• **PROBLEM TO WORK ON**
Check each line of the data for "total", and copy the ones that have it.

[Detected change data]
· · ·

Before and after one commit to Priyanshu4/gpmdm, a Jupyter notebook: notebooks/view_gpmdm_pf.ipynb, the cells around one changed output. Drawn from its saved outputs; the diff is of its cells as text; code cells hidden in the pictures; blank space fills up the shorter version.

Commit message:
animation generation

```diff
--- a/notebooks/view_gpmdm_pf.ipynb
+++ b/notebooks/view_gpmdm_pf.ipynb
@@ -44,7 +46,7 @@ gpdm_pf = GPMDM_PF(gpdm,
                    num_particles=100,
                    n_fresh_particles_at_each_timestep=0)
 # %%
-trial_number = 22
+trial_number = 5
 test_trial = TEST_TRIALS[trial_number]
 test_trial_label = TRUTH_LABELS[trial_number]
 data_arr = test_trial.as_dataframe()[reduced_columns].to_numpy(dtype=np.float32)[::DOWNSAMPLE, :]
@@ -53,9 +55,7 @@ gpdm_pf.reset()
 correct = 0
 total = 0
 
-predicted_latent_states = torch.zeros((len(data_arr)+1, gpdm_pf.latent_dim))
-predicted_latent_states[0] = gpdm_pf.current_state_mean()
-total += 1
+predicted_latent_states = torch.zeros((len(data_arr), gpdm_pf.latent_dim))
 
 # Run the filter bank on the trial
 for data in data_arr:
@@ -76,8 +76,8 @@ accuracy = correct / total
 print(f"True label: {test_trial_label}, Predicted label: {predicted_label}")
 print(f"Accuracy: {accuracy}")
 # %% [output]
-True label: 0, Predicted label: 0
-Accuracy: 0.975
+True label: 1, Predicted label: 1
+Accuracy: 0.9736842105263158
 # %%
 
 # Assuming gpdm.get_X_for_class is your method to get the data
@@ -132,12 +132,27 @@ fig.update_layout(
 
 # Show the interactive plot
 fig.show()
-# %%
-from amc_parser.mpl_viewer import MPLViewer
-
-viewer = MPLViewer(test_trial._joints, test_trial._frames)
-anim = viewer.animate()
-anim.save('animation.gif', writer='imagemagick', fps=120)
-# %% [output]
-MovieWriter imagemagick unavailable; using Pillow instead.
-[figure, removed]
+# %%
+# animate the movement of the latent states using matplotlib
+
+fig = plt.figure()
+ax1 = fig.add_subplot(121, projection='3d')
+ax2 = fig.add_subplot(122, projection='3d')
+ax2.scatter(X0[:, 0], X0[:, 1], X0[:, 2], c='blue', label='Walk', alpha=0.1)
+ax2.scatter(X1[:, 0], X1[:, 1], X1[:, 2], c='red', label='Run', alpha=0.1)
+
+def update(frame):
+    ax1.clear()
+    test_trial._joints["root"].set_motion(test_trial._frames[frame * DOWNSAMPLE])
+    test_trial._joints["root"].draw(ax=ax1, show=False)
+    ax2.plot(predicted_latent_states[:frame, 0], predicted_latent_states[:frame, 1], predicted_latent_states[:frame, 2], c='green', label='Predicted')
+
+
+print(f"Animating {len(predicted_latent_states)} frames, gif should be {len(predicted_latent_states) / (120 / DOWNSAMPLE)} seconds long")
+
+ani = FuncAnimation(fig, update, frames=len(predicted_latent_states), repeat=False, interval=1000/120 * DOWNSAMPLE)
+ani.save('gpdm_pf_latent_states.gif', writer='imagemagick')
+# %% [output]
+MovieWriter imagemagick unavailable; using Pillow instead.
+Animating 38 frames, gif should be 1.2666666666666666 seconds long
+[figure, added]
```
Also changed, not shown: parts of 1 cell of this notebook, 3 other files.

· · ·

• **OUTPUT OF THE EXERCISE**
 total = 0
-total += 1
@@ -76,8 +76,8 @@ accuracy = correct / total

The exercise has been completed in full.